*EXERCISE AIM*: Set down the data again word for word. Skip any pictures.
-------- DATA RECORDS --------
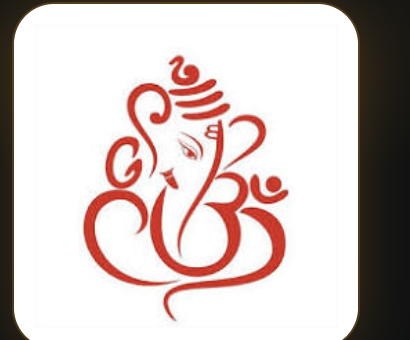
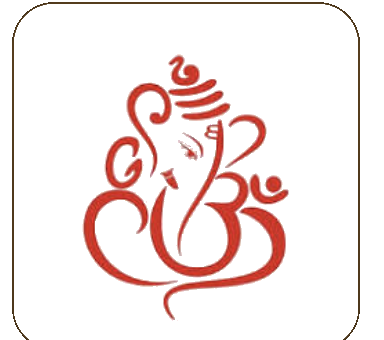
Fix black shadow artifact on Ganesha hero image.
Strip baked-in dark border from the PNG asset and soften the frame CSS so the artwork sits on a clean white background.

diff --git a/frontend/src/index.css b/frontend/src/index.css
@@ -1733,21 +1733,22 @@ html[data-theme="dark"] .si-chart__lagna-badge {
 .home-hero__img-wrap {
   position: relative;
   display: inline-block;
-  padding: 10px;
-  border-radius: 20px;
+  padding: 8px;
+  border-radius: 16px;
   background: #ffffff;
+  overflow: hidden;
   box-shadow:
-    0 4px 24px rgba(255, 153, 0, 0.18),
-    0 0 0 1px rgba(255, 153, 0, 0.12);
+    0 2px 16px rgba(255, 153, 0, 0.14),
+    0 0 0 1px rgba(255, 153, 0, 0.1);
 }
 
 .home-hero__img {
   display: block;
   width: clamp(120px, 38vw, 180px);
   height: auto;
-  aspect-ratio: 410 / 340;
+  aspect-ratio: 384 / 340;
   object-fit: contain;
-  border-radius: 12px;
+  background: #ffffff;
 }
 
 .home-hero--compact .home-hero__img {
@@ -1787,8 +1788,8 @@ html[data-theme="dark"] .si-chart__lagna-badge {
 
 [data-theme="dark"] .home-hero__img-wrap {
   box-shadow:
-    0 4px 28px rgba(255, 153, 0, 0.22),
-    0 0 0 1px rgba(255, 153, 0, 0.2);
+    0 2px 18px rgba(255, 153, 0, 0.18),
+    0 0 0 1px rgba(255, 153, 0, 0.16);
 }
 
 .ganesha-art .ganesha-halo {

diff --git a/frontend/src/pages/Home.jsx b/frontend/src/pages/Home.jsx
@@ -223,7 +223,7 @@ function HomeTab({ form, setForm, onChartReady, loading, error, chart, onGoToTab
             alt="Lord Ganesha"
             className="home-hero__img"
             width={180}
-            height={149}
+            height={159}
             loading="eager"
             decoding="async"
           />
--------
*REPLY TO THE EXERCISE*:
Fix black shadow artifact on Ganesha hero image.
Strip baked-in dark border from the PNG asset and soften the frame CSS so the artwork sits on a clean white background.

diff --git a/frontend/src/index.css b/frontend/src/index.css
@@ -1733,21 +1733,22 @@ html[data-theme="dark"] .si-chart__lagna-badge {
 .home-hero__img-wrap {
   position: relative;
   display: inline-block;
-  padding: 10px;
-  border-radius: 20px;
+  padding: 8px;
+  border-radius: 16px;
   background: #ffffff;
+  overflow: hidden;
   box-shadow:
-    0 4px 24px rgba(255, 153, 0, 0.18),
-    0 0 0 1px rgba(255, 153, 0, 0.12);
+    0 2px 16px rgba(255, 153, 0, 0.14),
+    0 0 0 1px rgba(255, 153, 0, 0.1);
 }
 
 .home-hero__img {
   display: block;
   width: clamp(120px, 38vw, 180px);
   height: auto;
-  aspect-ratio: 410 / 340;
+  aspect-ratio: 384 / 340;
   object-fit: contain;
-  border-radius: 12px;
+  background: #ffffff;
 }
 
 .home-hero--compact .home-hero__img {
@@ -1787,8 +1788,8 @@ html[data-theme="dark"] .si-chart__lagna-badge {
 
 [data-theme="dark"] .home-hero__img-wrap {
   box-shadow:
-    0 4px 28px rgba(255, 153, 0, 0.22),
-    0 0 0 1px rgba(255, 153, 0, 0.2);
+    0 2px 18px rgba(255, 153, 0, 0.18),
+    0 0 0 1px rgba(255, 153, 0, 0.16);
 }
 
 .ganesha-art .ganesha-halo {

diff --git a/frontend/src/pages/Home.jsx b/frontend/src/pages/Home.jsx
@@ -223,7 +223,7 @@ function HomeTab({ form, setForm, onChartReady, loading, error, chart, onGoToTab
             alt="Lord Ganesha"
             className="home-hero__img"
             width={180}
-            height={149}
+            height={159}
             loading="eager"
             decoding="async"
           />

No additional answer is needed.